### YOUR GOAL
Keep the images out while you retype all of the data exactly.
━━━━━ EXERCISE INPUT
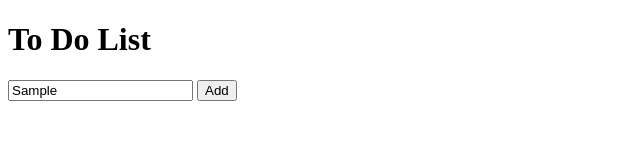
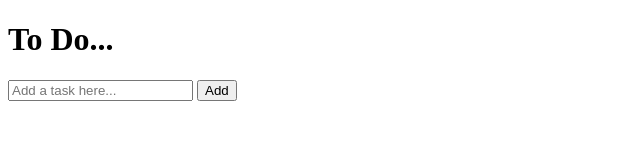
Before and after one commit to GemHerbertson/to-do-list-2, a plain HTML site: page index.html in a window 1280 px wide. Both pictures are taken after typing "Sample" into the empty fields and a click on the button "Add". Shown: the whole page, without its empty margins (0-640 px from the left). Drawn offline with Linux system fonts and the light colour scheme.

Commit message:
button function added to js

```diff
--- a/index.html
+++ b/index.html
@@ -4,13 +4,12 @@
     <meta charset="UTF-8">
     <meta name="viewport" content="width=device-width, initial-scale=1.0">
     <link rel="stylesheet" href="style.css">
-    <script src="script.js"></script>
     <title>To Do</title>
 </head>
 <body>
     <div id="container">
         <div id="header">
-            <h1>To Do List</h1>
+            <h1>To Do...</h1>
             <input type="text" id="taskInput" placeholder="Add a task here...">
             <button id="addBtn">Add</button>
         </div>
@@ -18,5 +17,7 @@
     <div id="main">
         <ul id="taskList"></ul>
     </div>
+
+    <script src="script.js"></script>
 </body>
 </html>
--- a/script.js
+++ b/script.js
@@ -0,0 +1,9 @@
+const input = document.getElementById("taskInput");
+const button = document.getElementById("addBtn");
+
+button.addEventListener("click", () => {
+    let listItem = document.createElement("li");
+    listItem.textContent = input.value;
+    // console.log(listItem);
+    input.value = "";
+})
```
━━━━━━━━━━
### TASK ANSWER
Before and after one commit to GemHerbertson/to-do-list-2, a plain HTML site: page index.html in a window 1280 px wide. Both pictures are taken after typing "Sample" into the empty fields and a click on the button "Add". Shown: the whole page, without its empty margins (0-640 px from the left). Drawn offline with Linux system fonts and the light colour scheme.

Commit message:
button function added to js

```diff
--- a/index.html
+++ b/index.html
@@ -4,13 +4,12 @@
     <meta charset="UTF-8">
     <meta name="viewport" content="width=device-width, initial-scale=1.0">
     <link rel="stylesheet" href="style.css">
-    <script src="script.js"></script>
     <title>To Do</title>
 </head>
 <body>
     <div id="container">
         <div id="header">
-            <h1>To Do List</h1>
+            <h1>To Do...</h1>
             <input type="text" id="taskInput" placeholder="Add a task here...">
             <button id="addBtn">Add</button>
         </div>
@@ -18,5 +17,7 @@
     <div id="main">
         <ul id="taskList"></ul>
     </div>
+
+    <script src="script.js"></script>
 </body>
 </html>
--- a/script.js
+++ b/script.js
@@ -0,0 +1,9 @@
+const input = document.getElementById("taskInput");
+const button = document.getElementById("addBtn");
+
+button.addEventListener("click", () => {
+    let listItem = document.createElement("li");
+    listItem.textContent = input.value;
+    // console.log(listItem);
+    input.value = "";
+})
```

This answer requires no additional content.